Task brief
An identical copy of the listing below is all the answer should contain.
START Data extract
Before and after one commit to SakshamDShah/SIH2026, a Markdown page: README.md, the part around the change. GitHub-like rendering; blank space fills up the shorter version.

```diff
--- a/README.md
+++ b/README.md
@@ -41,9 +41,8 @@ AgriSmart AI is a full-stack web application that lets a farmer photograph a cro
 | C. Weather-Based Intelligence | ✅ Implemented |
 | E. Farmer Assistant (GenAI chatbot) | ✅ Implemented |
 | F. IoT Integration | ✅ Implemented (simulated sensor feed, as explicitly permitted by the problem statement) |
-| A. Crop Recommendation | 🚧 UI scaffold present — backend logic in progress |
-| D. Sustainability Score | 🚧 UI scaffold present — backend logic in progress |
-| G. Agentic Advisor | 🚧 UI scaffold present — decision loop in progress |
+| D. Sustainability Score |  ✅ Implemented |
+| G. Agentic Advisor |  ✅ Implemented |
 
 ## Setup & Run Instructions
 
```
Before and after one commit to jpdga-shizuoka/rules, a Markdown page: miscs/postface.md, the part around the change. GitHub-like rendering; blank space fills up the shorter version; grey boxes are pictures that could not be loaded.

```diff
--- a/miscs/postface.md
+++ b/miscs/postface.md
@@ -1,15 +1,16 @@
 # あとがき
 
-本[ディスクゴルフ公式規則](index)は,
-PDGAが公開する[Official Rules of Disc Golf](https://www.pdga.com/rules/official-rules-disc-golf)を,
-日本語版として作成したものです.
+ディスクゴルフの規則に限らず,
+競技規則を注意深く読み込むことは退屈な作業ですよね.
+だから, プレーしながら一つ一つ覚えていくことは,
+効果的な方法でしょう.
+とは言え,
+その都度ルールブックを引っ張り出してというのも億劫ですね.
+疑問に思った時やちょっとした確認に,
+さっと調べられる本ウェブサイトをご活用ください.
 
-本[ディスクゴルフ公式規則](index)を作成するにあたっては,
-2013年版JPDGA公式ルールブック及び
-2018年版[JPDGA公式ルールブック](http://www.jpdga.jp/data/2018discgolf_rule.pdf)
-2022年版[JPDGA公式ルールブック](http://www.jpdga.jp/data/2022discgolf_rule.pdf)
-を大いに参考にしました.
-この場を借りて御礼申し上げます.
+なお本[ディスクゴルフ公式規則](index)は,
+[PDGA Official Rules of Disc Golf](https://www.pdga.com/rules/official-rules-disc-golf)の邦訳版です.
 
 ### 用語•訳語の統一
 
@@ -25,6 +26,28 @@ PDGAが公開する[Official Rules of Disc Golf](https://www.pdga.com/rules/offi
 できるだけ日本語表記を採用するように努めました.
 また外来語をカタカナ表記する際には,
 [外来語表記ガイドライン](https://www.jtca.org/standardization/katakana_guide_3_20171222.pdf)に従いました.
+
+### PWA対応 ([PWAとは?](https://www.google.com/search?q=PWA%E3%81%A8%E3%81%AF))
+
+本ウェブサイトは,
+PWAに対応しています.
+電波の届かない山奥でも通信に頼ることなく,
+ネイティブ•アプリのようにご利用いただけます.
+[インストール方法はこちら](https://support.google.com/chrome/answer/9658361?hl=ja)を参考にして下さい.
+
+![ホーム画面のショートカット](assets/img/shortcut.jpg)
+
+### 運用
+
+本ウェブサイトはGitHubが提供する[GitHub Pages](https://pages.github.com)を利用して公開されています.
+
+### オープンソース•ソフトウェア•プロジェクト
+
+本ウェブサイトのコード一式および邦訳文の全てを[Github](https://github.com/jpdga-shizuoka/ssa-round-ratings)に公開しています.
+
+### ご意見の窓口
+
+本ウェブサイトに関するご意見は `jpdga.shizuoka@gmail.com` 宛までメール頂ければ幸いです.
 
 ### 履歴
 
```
END Data extract
Answer for the task
Before and after one commit to SakshamDShah/SIH2026, a Markdown page: README.md, the part around the change. GitHub-like rendering; blank space fills up the shorter version.

```diff
--- a/README.md
+++ b/README.md
@@ -41,9 +41,8 @@ AgriSmart AI is a full-stack web application that lets a farmer photograph a cro
 | C. Weather-Based Intelligence | ✅ Implemented |
 | E. Farmer Assistant (GenAI chatbot) | ✅ Implemented |
 | F. IoT Integration | ✅ Implemented (simulated sensor feed, as explicitly permitted by the problem statement) |
-| A. Crop Recommendation | 🚧 UI scaffold present — backend logic in progress |
-| D. Sustainability Score | 🚧 UI scaffold present — backend logic in progress |
-| G. Agentic Advisor | 🚧 UI scaffold present — decision loop in progress |
+| D. Sustainability Score |  ✅ Implemented |
+| G. Agentic Advisor |  ✅ Implemented |
 
 ## Setup & Run Instructions
 
```
Before and after one commit to jpdga-shizuoka/rules, a Markdown page: miscs/postface.md, the part around the change. GitHub-like rendering; blank space fills up the shorter version; grey boxes are pictures that could not be loaded.

```diff
--- a/miscs/postface.md
+++ b/miscs/postface.md
@@ -1,15 +1,16 @@
 # あとがき
 
-本[ディスクゴルフ公式規則](index)は,
-PDGAが公開する[Official Rules of Disc Golf](https://www.pdga.com/rules/official-rules-disc-golf)を,
-日本語版として作成したものです.
+ディスクゴルフの規則に限らず,
+競技規則を注意深く読み込むことは退屈な作業ですよね.
+だから, プレーしながら一つ一つ覚えていくことは,
+効果的な方法でしょう.
+とは言え,
+その都度ルールブックを引っ張り出してというのも億劫ですね.
+疑問に思った時やちょっとした確認に,
+さっと調べられる本ウェブサイトをご活用ください.
 
-本[ディスクゴルフ公式規則](index)を作成するにあたっては,
-2013年版JPDGA公式ルールブック及び
-2018年版[JPDGA公式ルールブック](http://www.jpdga.jp/data/2018discgolf_rule.pdf)
-2022年版[JPDGA公式ルールブック](http://www.jpdga.jp/data/2022discgolf_rule.pdf)
-を大いに参考にしました.
-この場を借りて御礼申し上げます.
+なお本[ディスクゴルフ公式規則](index)は,
+[PDGA Official Rules of Disc Golf](https://www.pdga.com/rules/official-rules-disc-golf)の邦訳版です.
 
 ### 用語•訳語の統一
 
@@ -25,6 +26,28 @@ PDGAが公開する[Official Rules of Disc Golf](https://www.pdga.com/rules/offi
 できるだけ日本語表記を採用するように努めました.
 また外来語をカタカナ表記する際には,
 [外来語表記ガイドライン](https://www.jtca.org/standardization/katakana_guide_3_20171222.pdf)に従いました.
+
+### PWA対応 ([PWAとは?](https://www.google.com/search?q=PWA%E3%81%A8%E3%81%AF))
+
+本ウェブサイトは,
+PWAに対応しています.
+電波の届かない山奥でも通信に頼ることなく,
+ネイティブ•アプリのようにご利用いただけます.
+[インストール方法はこちら](https://support.google.com/chrome/answer/9658361?hl=ja)を参考にして下さい.
+
+![ホーム画面のショートカット](assets/img/shortcut.jpg)
+
+### 運用
+
+本ウェブサイトはGitHubが提供する[GitHub Pages](https://pages.github.com)を利用して公開されています.
+
+### オープンソース•ソフトウェア•プロジェクト
+
+本ウェブサイトのコード一式および邦訳文の全てを[Github](https://github.com/jpdga-shizuoka/ssa-round-ratings)に公開しています.
+
+### ご意見の窓口
+
+本ウェブサイトに関するご意見は `jpdga.shizuoka@gmail.com` 宛までメール頂ければ幸いです.
 
 ### 履歴
 
```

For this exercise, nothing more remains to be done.